WHAT THE TASK REQUIRES
In the records below, find each line that holds "which" and return it.

Web page revision data:
##########
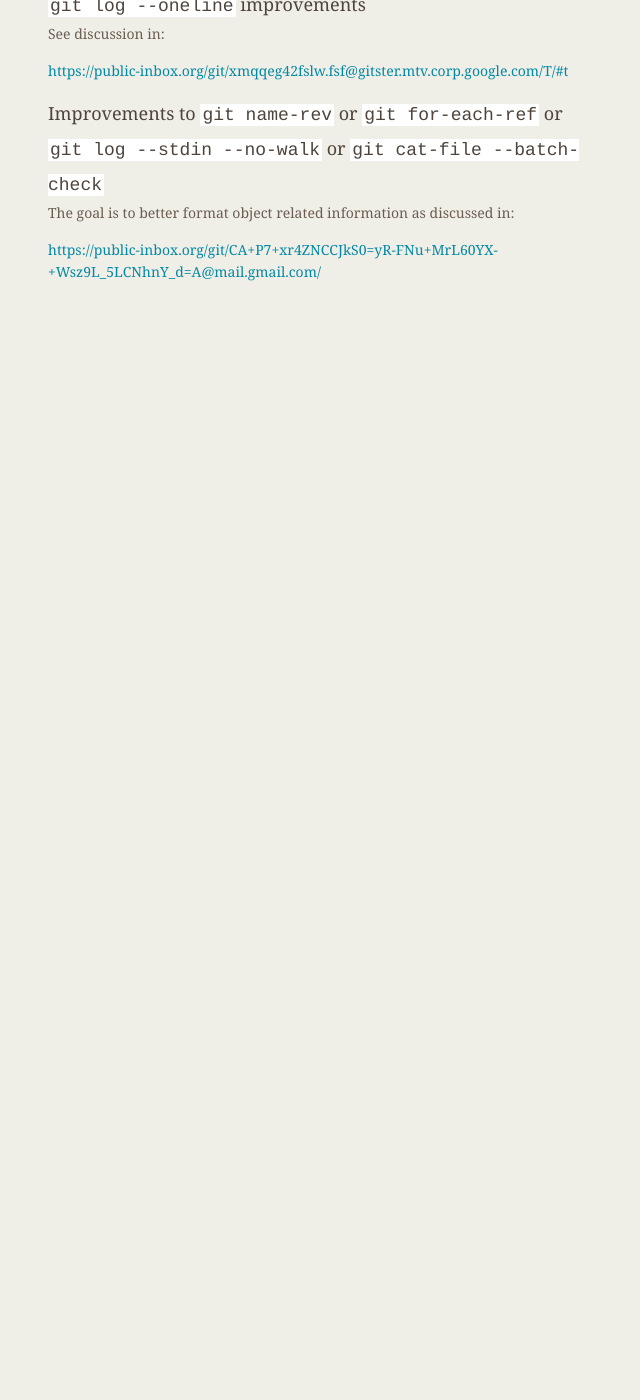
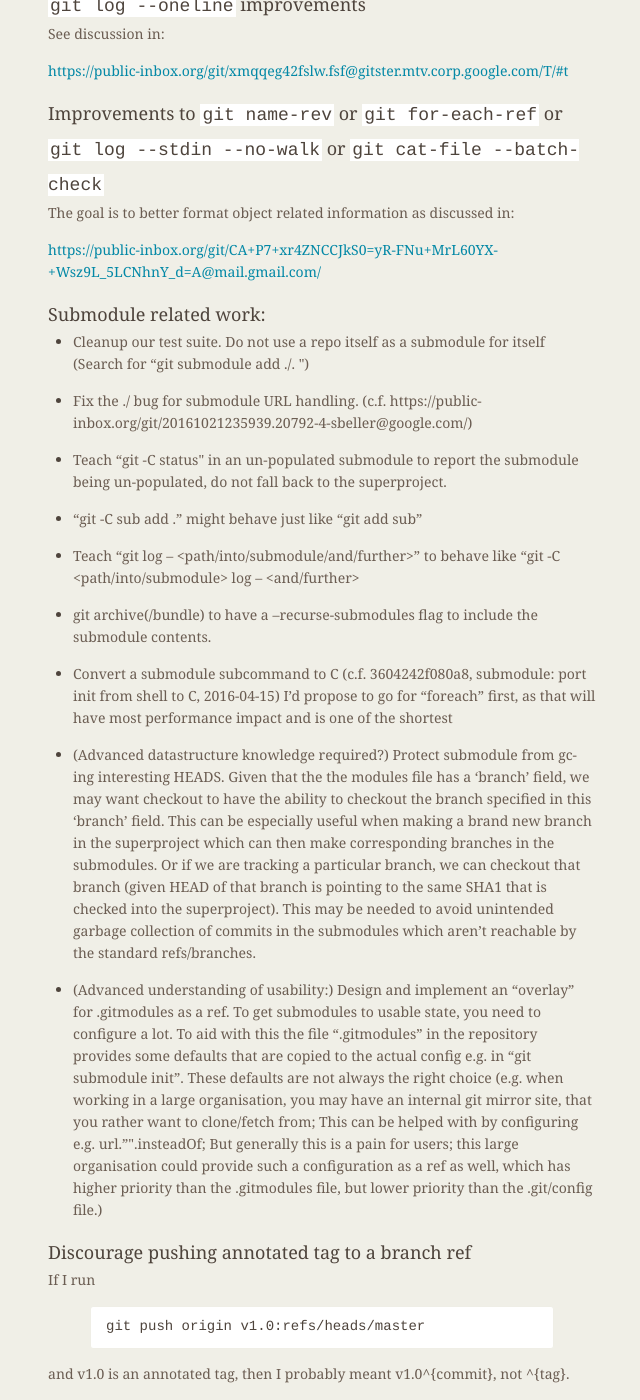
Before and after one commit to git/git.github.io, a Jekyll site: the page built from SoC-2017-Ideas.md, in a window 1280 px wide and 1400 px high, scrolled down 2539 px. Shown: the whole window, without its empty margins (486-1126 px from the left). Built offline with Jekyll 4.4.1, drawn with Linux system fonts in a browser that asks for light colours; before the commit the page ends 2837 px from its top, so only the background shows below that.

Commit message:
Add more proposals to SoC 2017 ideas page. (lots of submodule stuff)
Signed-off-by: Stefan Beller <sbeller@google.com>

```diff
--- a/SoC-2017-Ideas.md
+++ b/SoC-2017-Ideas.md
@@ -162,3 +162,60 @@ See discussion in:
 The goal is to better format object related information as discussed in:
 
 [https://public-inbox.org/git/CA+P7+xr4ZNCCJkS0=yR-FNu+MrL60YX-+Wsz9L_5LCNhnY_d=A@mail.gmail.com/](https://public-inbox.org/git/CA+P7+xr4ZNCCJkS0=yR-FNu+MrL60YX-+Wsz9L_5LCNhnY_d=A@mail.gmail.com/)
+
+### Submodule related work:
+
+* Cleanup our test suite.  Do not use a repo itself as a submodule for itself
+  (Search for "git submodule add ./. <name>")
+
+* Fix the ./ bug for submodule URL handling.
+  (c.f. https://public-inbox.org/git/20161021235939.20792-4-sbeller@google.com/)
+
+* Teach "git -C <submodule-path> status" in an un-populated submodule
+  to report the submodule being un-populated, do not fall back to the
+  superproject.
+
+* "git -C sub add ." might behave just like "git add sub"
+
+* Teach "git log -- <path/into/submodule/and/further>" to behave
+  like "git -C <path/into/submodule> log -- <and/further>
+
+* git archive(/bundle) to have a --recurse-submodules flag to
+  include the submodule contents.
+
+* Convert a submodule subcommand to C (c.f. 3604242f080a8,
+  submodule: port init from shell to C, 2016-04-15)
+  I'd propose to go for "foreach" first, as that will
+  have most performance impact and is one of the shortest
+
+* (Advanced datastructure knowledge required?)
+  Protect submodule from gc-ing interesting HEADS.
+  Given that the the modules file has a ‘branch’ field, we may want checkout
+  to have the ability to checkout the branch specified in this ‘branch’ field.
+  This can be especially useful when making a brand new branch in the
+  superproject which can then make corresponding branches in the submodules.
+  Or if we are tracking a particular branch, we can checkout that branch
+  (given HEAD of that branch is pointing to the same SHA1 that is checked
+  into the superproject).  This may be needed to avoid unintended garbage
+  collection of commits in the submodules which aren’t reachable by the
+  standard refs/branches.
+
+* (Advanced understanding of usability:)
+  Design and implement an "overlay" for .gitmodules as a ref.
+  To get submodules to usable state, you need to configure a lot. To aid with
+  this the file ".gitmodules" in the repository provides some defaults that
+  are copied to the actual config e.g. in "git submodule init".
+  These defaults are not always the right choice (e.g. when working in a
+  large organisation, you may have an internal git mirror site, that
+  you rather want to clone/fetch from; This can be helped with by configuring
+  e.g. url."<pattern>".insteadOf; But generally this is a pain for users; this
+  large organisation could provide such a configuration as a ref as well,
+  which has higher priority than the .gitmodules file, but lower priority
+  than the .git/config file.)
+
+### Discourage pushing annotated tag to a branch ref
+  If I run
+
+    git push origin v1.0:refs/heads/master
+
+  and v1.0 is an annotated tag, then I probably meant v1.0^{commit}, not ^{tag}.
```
##########
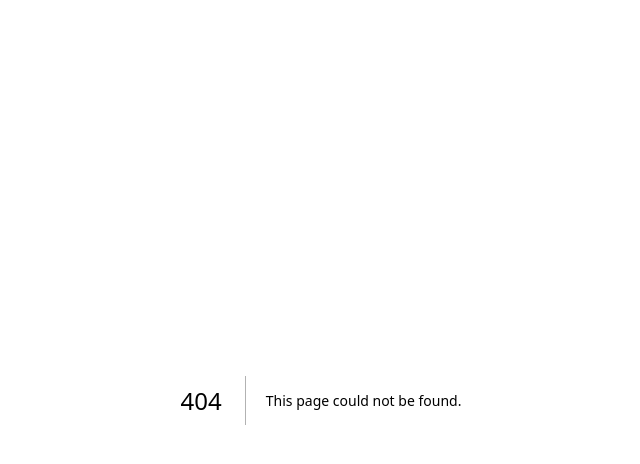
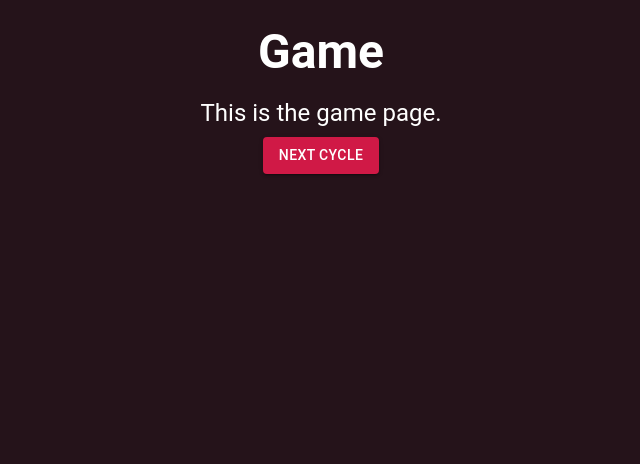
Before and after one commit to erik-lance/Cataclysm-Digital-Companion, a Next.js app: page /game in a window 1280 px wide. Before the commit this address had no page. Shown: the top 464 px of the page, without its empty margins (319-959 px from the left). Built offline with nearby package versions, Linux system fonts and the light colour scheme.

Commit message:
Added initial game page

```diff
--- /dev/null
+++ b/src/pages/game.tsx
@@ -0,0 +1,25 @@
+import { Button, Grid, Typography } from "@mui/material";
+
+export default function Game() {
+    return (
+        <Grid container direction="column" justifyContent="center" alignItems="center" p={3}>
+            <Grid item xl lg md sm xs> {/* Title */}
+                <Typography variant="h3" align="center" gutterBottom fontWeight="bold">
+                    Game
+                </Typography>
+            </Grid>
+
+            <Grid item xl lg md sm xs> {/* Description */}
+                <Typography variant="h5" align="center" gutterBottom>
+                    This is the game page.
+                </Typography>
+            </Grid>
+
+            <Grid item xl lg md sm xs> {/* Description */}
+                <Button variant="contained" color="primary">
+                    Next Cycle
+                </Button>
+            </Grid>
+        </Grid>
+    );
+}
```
##########
ANSWER BOX
+  superproject which can then make corresponding branches in the submodules.
+  collection of commits in the submodules which aren’t reachable by the
+  which has higher priority than the .gitmodules file, but lower priority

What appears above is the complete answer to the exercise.